L.A. Mayor Villaraigosa is leaving a gift for the next mayor after him: $100 million in deferred personnel payments. This money, which includes police overtime and early retirement bonuses, was due to be paid. However, with the help of the city council and a mayoral slight of hand, that money won’t come due or be paid until after Villaraigosa leaves office.

The unpaid overtime is added to a bank, where an officer can accrue overtime pay instead of being paid for it immediately. Originally, officers were able to accumulate as much as 96 hours, but now that limit has been raised to 800 hours. Those extra hours are often paid upon retirement, and are paid at the highest compensation level – meaning the short-term fix could amount to long-term budgetary woes.

Also, the move has led some to question whether or not the public has a full sense of the fiscal state of the city.

From the Los Angeles Times:

To weather the Great Recession, Los Angeles Mayor Antonio Villaraigosa pushed thousands of employees out the door at City Hall in what he has described as one of the tougher choices on his watch.

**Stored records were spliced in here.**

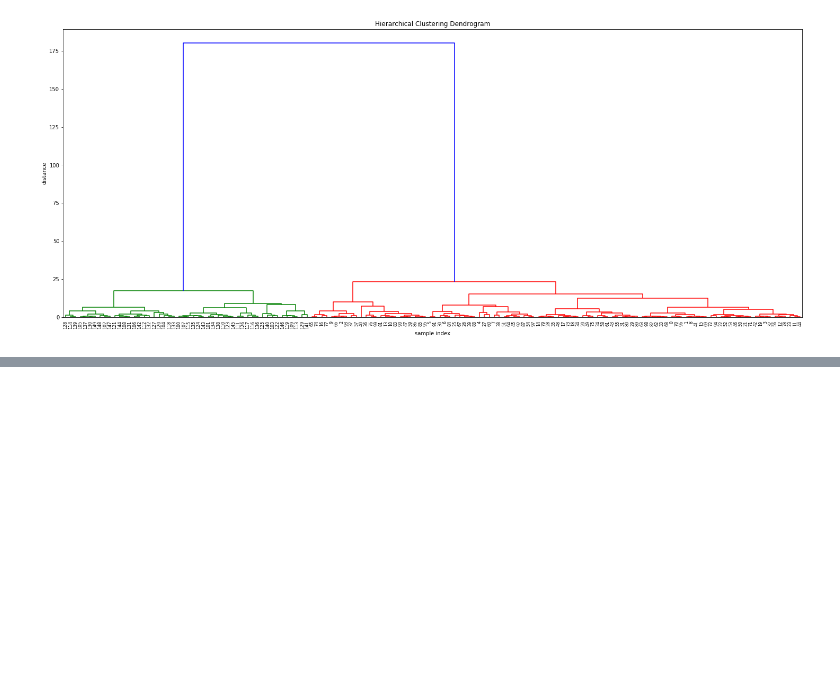
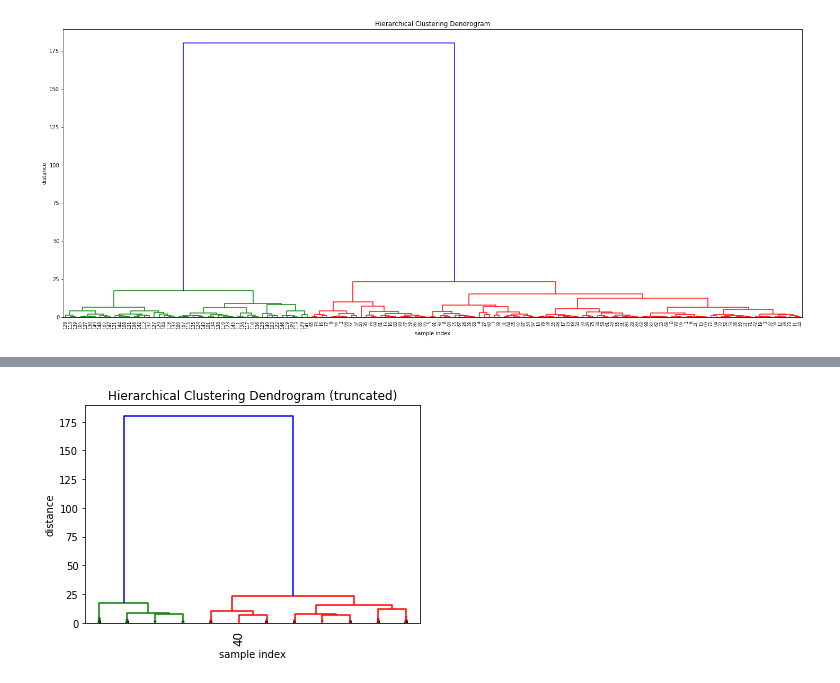
Before and after one commit to vaibhavsingal/INSOFE_Lab, a Jupyter notebook: Hierarchial_Clustering.ipynb, the cells around one changed output, grey strips where cells are left out. Saved outputs shown, nothing was run; the diff lists cells and outputs as text; code cells hidden in the pictures; blank space fills up the shorter version.

```diff
--- a/Hierarchial_Clustering.ipynb
+++ b/Hierarchial_Clustering.ipynb
@@ -155,0 +169,16 @@ plt.show()
+# %%
+plt.title('Hierarchical Clustering Dendrogram (truncated)')
+plt.xlabel('sample index')
+plt.ylabel('distance')
+dendrogram(
+    Z,
+    truncate_mode='lastp',  # show only the last p merged clusters
+    p=12,  # show only the last p merged clusters
+    show_leaf_counts=False,  # otherwise numbers in brackets are counts
+    leaf_rotation=90.,
+    leaf_font_size=12.,
+    show_contracted=True,  # to get a distribution impression in truncated branches
+)
+plt.show()
+# %% [output]
+[figure, added]
```
Also changed, not shown: parts of 6 cells of this notebook.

But Villaraigosa has also relied on a second, less understood strategy for keeping the city in the black: postponing at least $100 million in personnel costs until after he leaves office, a Times analysis found.

Working in sync with the City Council, Villaraigosa has delayed paying for such obligations as police overtime, unused sick time, contractually agreed-upon wage hikes and an early retirement program that gave 2,400 employees full pensions five years ahead of schedule.

Read the full article here.